EXTRACTED RECORDS:
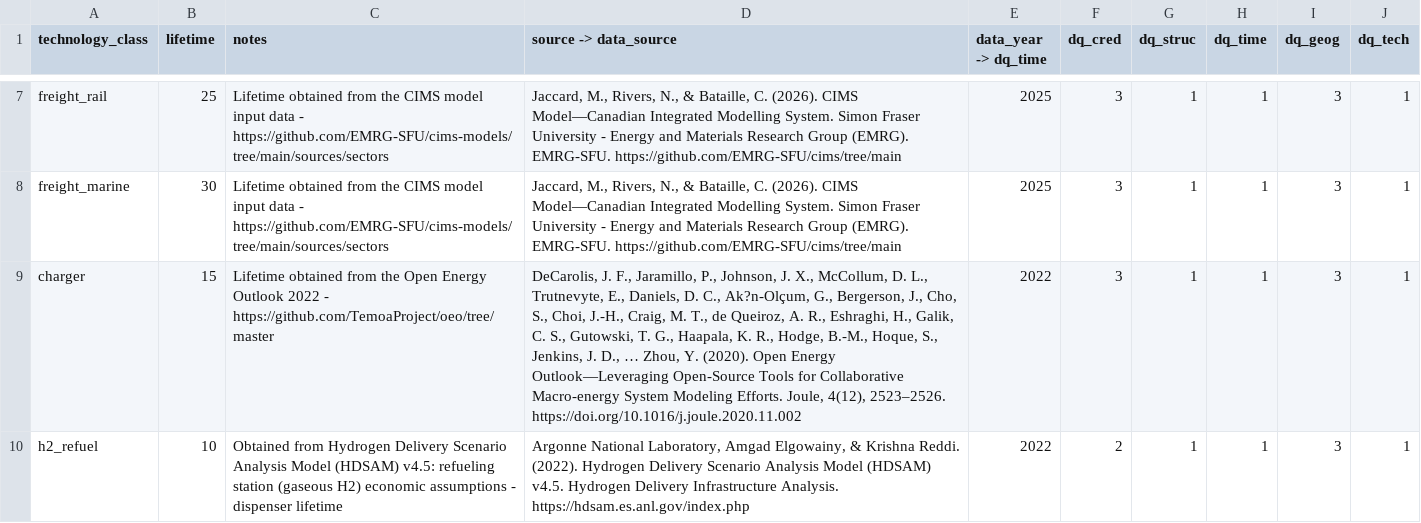
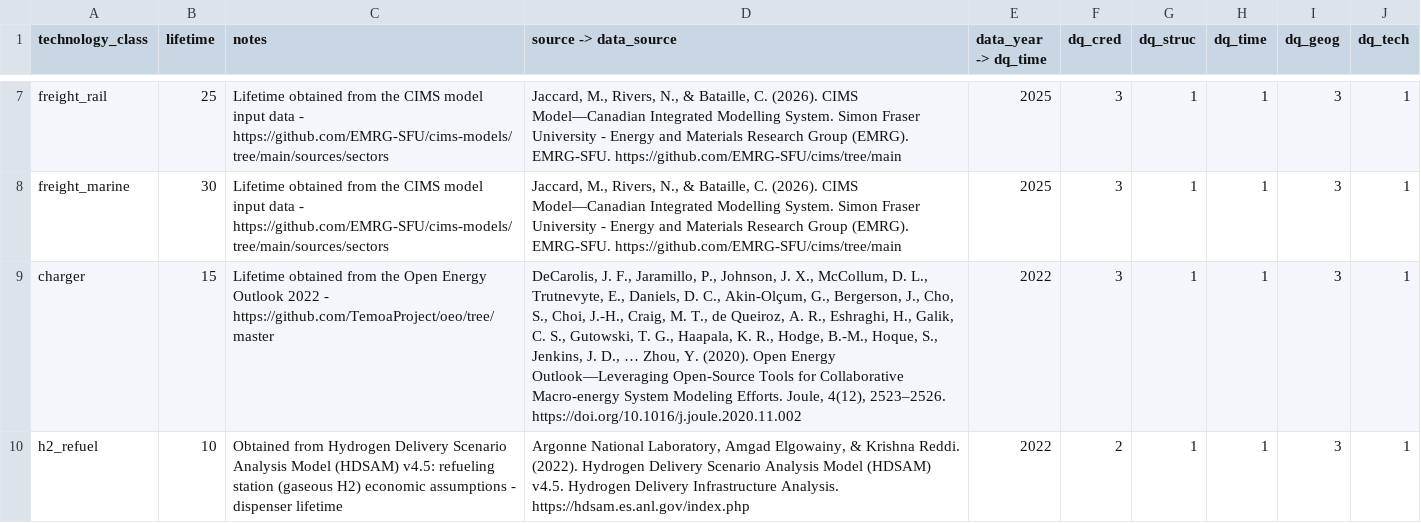
Before and after one commit to CANOE-main/canoe-transportation, a CSV file: inputs/0_manual_params/lifetime_process.csv, drawn as a sheet; only a part is shown, gaps mark what is left out; the diff names each change by its address in the sheet, - before the commit and + after, or states it on an @@ line.

```diff
--- a/inputs/0_manual_params/lifetime_process.csv
+++ b/inputs/0_manual_params/lifetime_process.csv
-D9 (source -> data_source): …D. C., Ak?n-Olçum, G., Bergerson,…
+D9 (source -> data_source): …D. C., Akin-Olçum, G., Bergerson,…
```
Also changed, not shown: config/parameters/vehicle_size_class_map.csv, inputs/0_manual_params/cost_invest_multipliers.csv, 14 other files.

ACTIVITY:
All of the records above are to be written out exactly, minus their images.

ANSWER SECTION:
Before and after one commit to CANOE-main/canoe-transportation, a CSV file: inputs/0_manual_params/lifetime_process.csv, drawn as a sheet; only a part is shown, gaps mark what is left out; the diff names each change by its address in the sheet, - before the commit and + after, or states it on an @@ line.

```diff
--- a/inputs/0_manual_params/lifetime_process.csv
+++ b/inputs/0_manual_params/lifetime_process.csv
-D9 (source -> data_source): …D. C., Ak?n-Olçum, G., Bergerson,…
+D9 (source -> data_source): …D. C., Akin-Olçum, G., Bergerson,…
```
Also changed, not shown: config/parameters/vehicle_size_class_map.csv, inputs/0_manual_params/cost_invest_multipliers.csv, 14 other files.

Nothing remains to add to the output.